The innovative plant-based textile is the brain child of Dr. Carmen Hijosa, a leathergoods expert who was shocked to learn about the environmental impact of mass leather production and chemical tanning. She was compelled to consider a sustainable alternative that could be commercially produced, as well as offer a positive social and economic impact with a low environmental footprint.
Inspired by natural fibers used in traditional Filipino wovens such as Barong Tagalog garments, Dr. Hijosa began her research during which the pineapple leaf fibers — which are fine, but also offer strength and flexibility — struck Dr. Hijosa as a commercially viable starting material for a fabric. Over a seven year period, Hijosa developed Piñatex, which is available through London-based Ananas Anam Ltd.
The pineapple leaves go through seven steps on their way to becoming Piñatex — harvesting, decorticating, washing, drying, degumming, nonwoven formation and finishing. Decortication involves extracting the long fibers from the leaves. Biomass generated during the process may be used as a natural fertilizer or biofuel, so nothing is wasted. After the gum is removed from the fibers, they are made into a nonwoven mesh, which is finished in Spain. The specialized finishing process gives the nonwoven material a unique character and leather-like appearance.
Manufacturing partnerships are growing as demand for Piñatex increases, and Ananas Anam has built a supply chain of partners that make a contribution to the fabric:
Philippines-based Labo Progressive Multi-Purpose Cooperative is a farming partnership that harvests and decorticates the waste leaves;
Asia Textile Mills Inc., Philippines, undertakes the degumming of natural fibers;
Philippines-based Nonwoven Fabric Phils. Inc. is a specialist in creating the nonwoven mesh that forms the base of the fabric; and
Bonditex SL and Acabados Gonzalez SL, both based in Spain, finish the mesh.

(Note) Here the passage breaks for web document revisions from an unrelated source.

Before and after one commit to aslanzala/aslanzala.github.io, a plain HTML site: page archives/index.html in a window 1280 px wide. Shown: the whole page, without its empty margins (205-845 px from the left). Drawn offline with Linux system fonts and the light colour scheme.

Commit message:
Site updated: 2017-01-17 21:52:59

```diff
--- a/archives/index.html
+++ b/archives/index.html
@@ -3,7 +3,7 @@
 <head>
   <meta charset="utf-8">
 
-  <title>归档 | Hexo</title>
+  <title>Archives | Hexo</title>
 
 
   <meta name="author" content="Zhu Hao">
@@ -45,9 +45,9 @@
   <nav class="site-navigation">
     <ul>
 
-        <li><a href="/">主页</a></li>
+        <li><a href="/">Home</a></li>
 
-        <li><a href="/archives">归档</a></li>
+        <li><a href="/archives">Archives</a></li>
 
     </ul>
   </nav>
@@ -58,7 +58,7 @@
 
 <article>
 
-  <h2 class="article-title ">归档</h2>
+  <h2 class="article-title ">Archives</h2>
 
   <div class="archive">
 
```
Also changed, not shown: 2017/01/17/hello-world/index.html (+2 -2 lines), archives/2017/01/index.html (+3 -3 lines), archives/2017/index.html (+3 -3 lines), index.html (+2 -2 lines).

According to Ananas Anam, Piñatex is soft, lightweight, durable, flexible and breathable. The nonwoven has applications in a multitude of products from apparel, accessories and footwear to furniture and automotive upholstery.
Designers and brands are showing interest. Recently, Hugo Boss introduced a line of men’s footwear that incorporates Piñatex in the shoe upper.
The Hugo Boss shoes are 100-percent vegan featuring the Piñatex nonwoven dyed using natural plant-based dyes, and a recycled thermoplastic polyurethane sole.